This article is a summarized version of the original written by Paola Norambuena, who is Senior Director, Head of Verbal Identity for Interbrand. The article appears on the Interband website here : http://www.interbrand.com/paper.aspx?paperid=66&langid=1000
Brand naming is one of the service @asidebrands provides. Two of the projects that use brand names developed by us are Ristre [ a watch brand for a line of watches under the parent Timemakers brand ] and Bitfang [ a company providing computer peripherals ]. Apart from the challenges of a brand naming engagement in itself, managing client-side expectations without getting a chance to put forth what brand naming entails, makes it doubly tough to deliver a brand name that not only performs well but also satisfies the client’s personal preferences. The following summary from the article should bring some perspective to the process of brand naming.
When it comes to brands, the name is one of the most important elements of its proposition. A brand is : first act of public branding, tone for a product, service, or company; primary handle for a brand; recall and recognition device; communicates desired attributes or specific benefits; valuable asset and intellectual property.
THE MISTAKES :
1. Treating naming as an afterthought
Creative names are only the beginning of the journey, with many legal and linguistic hurdles that follow—hurdles that often mean the name you thought was great is not available or even that it’s inappropriate. Start early.
2. Forgetting that naming is as strategic as it is creative
Companies often don’t spend enough time defining—and agreeing on—the strategic role of a name. A great name is one that clearly communicates the positioning and personality of the brand. Names help form emotional connections with customers.
3. Underestimating the importance of a good creative brief
The brief forces you to answer very specific questions for your audience—the creatives who’ll use it. It crystallizes the white space in the competitive landscape, personality, tonality, word types, constructs, and areas to avoid.
4. Confusing the need for information with the need for differentiation
Think of names like The Container Store or Bed Bath & Beyond versus names like Target or IKEA. Descriptive names aren’t always the answer, particularly because they can be limiting as your brand promise evolves.
5. Overlooking complex trademark issues
There are over 2.5 million active trademarks in the U.S. alone, and over 13 million globally. And then there’s over 108 million URLs registered globally. Don’t leave legal to the end.
6. Ignoring global implications
Make sure your name says only what you intend it to say.
7. Choosing names subjectively
Choose based on clear criteria for success and not just based on personal preference. Use research.
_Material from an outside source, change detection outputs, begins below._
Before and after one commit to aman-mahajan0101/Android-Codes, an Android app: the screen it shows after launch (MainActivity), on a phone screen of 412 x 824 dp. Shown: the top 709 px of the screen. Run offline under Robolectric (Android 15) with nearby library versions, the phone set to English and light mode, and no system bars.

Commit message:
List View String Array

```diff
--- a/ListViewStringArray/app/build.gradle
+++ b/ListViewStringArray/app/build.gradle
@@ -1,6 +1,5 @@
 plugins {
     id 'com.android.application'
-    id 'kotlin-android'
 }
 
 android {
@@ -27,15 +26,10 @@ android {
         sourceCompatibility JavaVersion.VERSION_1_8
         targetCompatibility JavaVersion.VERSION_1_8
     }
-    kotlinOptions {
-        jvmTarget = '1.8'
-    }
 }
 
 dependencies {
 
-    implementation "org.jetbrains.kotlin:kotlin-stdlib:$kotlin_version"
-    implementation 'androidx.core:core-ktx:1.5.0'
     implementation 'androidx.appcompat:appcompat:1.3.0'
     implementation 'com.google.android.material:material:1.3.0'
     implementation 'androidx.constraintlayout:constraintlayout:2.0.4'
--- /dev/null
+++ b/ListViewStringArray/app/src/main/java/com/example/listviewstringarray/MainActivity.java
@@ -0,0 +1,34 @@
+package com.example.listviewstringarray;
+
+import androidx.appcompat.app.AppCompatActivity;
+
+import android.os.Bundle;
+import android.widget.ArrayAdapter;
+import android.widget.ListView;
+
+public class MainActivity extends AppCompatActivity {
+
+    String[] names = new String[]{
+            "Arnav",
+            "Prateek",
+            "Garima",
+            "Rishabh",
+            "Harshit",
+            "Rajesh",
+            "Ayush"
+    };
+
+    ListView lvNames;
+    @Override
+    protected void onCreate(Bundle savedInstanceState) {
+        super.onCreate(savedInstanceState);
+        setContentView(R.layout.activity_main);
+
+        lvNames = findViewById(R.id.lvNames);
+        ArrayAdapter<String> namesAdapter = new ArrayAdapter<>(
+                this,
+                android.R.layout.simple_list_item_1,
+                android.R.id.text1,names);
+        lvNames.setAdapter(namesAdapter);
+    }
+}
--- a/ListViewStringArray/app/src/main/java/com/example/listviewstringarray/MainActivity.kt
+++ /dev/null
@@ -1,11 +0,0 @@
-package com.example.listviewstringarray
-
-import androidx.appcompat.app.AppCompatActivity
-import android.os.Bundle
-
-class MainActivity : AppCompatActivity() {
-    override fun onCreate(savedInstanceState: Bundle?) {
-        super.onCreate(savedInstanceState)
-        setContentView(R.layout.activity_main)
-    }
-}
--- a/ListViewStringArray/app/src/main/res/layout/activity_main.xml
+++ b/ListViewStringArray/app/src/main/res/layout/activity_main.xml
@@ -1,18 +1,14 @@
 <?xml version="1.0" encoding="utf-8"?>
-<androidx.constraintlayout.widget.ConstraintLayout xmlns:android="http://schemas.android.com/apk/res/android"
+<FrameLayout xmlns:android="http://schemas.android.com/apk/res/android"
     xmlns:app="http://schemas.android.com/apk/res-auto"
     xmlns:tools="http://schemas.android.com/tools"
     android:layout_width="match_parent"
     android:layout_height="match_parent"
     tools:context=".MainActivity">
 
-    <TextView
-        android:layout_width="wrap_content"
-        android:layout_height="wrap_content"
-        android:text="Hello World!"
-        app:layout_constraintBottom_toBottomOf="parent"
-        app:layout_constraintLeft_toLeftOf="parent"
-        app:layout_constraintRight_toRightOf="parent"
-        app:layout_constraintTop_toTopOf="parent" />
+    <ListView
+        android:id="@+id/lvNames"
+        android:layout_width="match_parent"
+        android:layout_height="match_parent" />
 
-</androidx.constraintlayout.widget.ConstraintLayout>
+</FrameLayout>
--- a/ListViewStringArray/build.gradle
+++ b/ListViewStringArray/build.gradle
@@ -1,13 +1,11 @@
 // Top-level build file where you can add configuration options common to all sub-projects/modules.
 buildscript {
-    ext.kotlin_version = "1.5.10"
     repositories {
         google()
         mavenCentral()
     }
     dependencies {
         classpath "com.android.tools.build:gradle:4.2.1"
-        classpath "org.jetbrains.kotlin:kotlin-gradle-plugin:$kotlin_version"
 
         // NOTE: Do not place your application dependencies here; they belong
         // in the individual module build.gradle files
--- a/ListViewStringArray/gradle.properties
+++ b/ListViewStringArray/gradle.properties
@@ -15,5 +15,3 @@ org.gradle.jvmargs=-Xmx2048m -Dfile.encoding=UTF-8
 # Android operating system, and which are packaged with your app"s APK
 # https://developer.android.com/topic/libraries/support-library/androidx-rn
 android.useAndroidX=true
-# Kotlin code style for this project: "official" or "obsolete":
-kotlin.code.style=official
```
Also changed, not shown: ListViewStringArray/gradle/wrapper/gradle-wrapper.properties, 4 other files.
8. Thinking everything needs a name
Too many names and brands in a portfolio often add to customer confusion—as opposed to signaling expansion or innovation—and can work to dilute your main brand. Determine the ideal relationship between your main brand and any new sub-brands, line extensions, and flankers.
9. Keeping names that are no longer relevant
The more we use a name, the more it becomes the right name. But existing names may not be able to stretch with the offering or may not have the right fit and relevance to meet longer-term business objectives.
10. Ending the verbal identity process at a name
A brand is so much more than just its name. Names are only one part of your brand’s identity. Create a distinct language for your brand by focusing on voice and messaging, and make sure you train all your brand’s authors to use it. It impacts advertising campaigns as much as job postings, and packaging as much as digital—and everything in between.